- [About this task]: Look through the material below and report every line that includes "padding".

- [Dataset excerpts]:
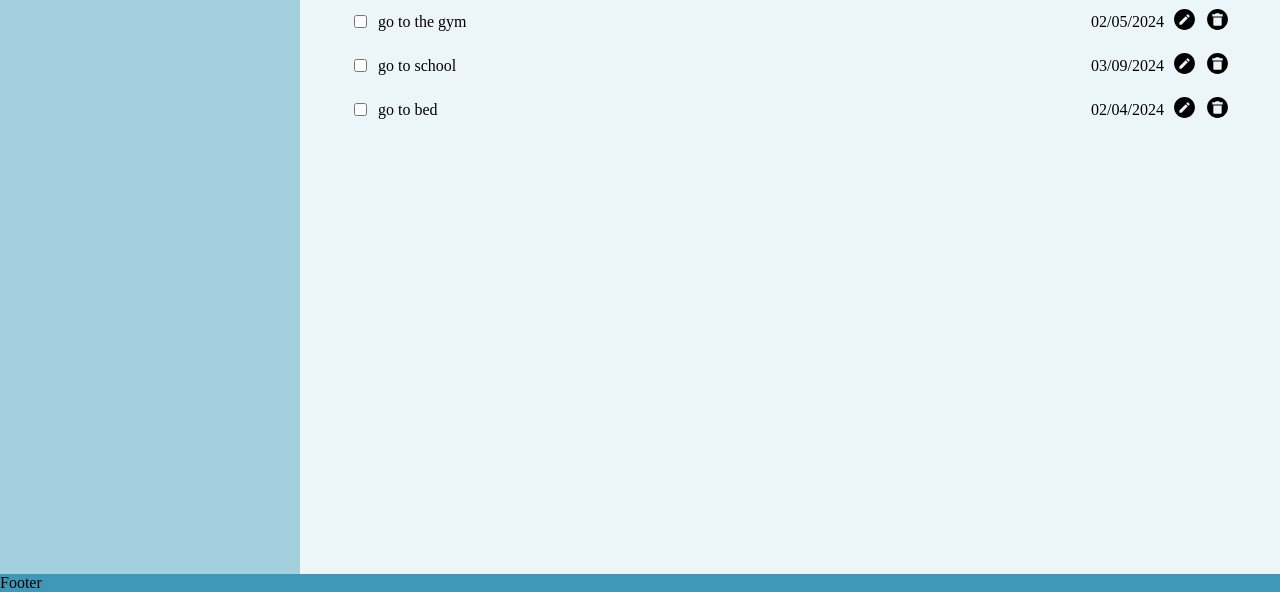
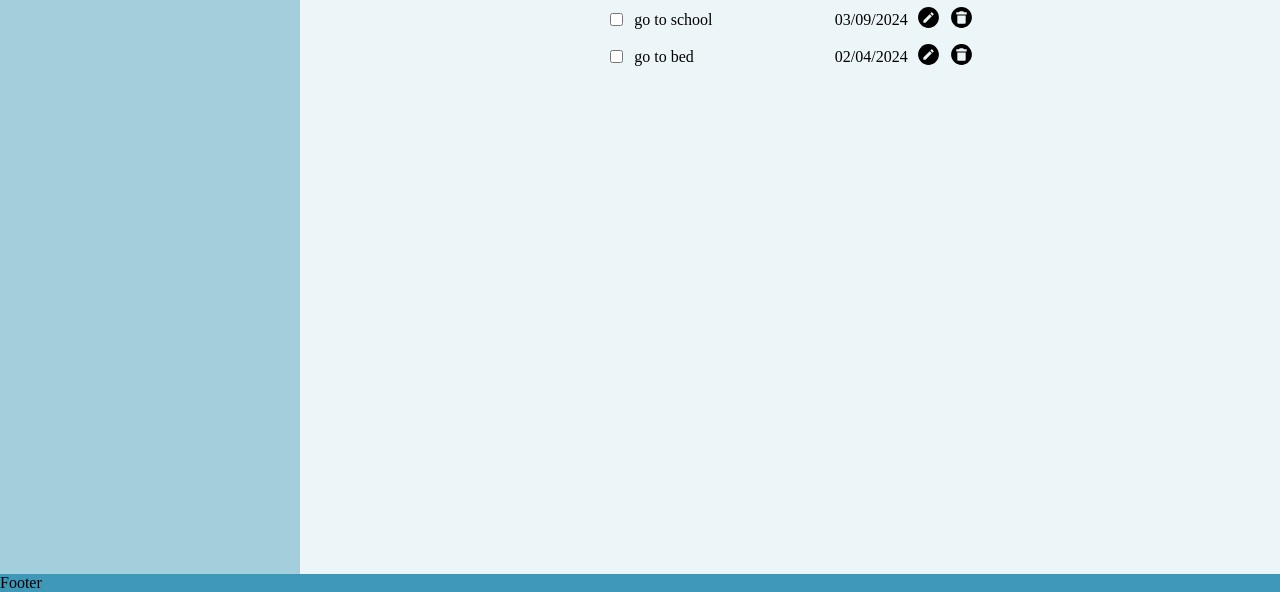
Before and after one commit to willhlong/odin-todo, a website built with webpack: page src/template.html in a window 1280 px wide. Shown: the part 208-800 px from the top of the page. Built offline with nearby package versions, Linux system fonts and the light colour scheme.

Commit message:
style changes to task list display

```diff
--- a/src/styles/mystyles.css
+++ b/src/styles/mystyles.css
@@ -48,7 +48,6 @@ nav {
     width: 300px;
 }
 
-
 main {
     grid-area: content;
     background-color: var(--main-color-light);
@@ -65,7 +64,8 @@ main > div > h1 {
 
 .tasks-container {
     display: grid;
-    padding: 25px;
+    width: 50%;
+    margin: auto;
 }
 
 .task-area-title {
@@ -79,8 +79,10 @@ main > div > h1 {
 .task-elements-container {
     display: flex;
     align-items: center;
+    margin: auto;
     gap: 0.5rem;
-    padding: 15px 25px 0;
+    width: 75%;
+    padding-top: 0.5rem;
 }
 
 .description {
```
---
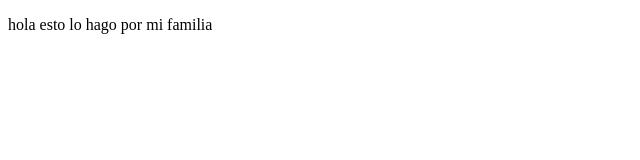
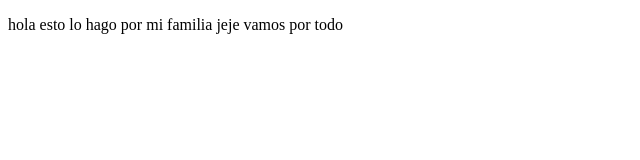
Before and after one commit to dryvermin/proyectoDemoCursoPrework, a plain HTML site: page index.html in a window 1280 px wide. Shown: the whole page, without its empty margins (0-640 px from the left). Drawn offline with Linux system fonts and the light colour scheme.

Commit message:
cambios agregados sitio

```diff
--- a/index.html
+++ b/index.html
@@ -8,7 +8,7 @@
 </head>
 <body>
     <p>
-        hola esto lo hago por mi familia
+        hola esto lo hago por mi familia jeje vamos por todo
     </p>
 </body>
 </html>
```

- [Answer to this problem]:
-    padding: 25px;
-    padding: 15px 25px 0;
+    padding-top: 0.5rem;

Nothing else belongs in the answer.